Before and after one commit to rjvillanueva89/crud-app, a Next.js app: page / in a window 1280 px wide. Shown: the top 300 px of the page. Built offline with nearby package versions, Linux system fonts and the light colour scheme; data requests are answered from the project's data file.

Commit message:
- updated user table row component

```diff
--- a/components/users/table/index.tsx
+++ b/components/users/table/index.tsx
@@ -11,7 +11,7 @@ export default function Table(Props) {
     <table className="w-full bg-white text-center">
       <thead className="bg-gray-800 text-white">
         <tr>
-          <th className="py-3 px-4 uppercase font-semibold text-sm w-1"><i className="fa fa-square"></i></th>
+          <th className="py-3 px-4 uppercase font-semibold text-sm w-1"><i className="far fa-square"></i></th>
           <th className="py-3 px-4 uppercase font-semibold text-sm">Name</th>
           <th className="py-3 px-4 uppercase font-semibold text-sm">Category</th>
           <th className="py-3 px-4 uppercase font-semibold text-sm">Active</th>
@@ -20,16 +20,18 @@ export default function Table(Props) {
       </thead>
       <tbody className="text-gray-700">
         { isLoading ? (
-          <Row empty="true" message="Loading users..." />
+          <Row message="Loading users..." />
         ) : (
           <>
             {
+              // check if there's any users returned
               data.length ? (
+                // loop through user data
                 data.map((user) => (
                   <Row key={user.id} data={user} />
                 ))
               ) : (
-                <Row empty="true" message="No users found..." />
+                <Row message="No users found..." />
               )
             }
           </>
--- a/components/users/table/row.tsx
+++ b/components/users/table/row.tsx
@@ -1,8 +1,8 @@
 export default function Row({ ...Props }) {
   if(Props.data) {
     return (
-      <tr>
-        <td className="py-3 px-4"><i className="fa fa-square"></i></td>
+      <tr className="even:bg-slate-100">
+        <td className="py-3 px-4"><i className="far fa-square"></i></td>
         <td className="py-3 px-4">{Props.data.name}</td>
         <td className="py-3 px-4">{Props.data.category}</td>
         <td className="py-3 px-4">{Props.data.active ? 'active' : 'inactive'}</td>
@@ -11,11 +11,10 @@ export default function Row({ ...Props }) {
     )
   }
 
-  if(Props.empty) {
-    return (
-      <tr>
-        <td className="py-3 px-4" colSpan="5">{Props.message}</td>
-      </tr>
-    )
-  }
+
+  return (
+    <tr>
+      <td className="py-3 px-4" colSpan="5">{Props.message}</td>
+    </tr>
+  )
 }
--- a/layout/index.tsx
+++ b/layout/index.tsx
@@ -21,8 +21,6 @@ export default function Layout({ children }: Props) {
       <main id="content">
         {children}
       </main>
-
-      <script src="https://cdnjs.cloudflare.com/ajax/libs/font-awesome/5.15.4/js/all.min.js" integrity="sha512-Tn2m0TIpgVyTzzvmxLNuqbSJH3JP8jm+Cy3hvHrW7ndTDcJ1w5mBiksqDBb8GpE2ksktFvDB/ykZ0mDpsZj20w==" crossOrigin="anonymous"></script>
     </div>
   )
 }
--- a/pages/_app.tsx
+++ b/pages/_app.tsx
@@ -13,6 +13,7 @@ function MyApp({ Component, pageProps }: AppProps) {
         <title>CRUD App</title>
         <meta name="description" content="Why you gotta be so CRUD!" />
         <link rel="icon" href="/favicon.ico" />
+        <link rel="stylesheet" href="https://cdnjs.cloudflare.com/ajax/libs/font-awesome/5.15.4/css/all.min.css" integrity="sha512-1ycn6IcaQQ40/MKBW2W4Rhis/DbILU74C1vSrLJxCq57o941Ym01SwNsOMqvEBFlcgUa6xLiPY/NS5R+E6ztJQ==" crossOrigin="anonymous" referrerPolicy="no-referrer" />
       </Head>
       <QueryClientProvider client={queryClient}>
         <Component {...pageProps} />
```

### [Task objective]
If a line in the material above contains "components", show that line.

### [The completed task]
--- a/components/users/table/index.tsx
+++ b/components/users/table/index.tsx
--- a/components/users/table/row.tsx
+++ b/components/users/table/row.tsx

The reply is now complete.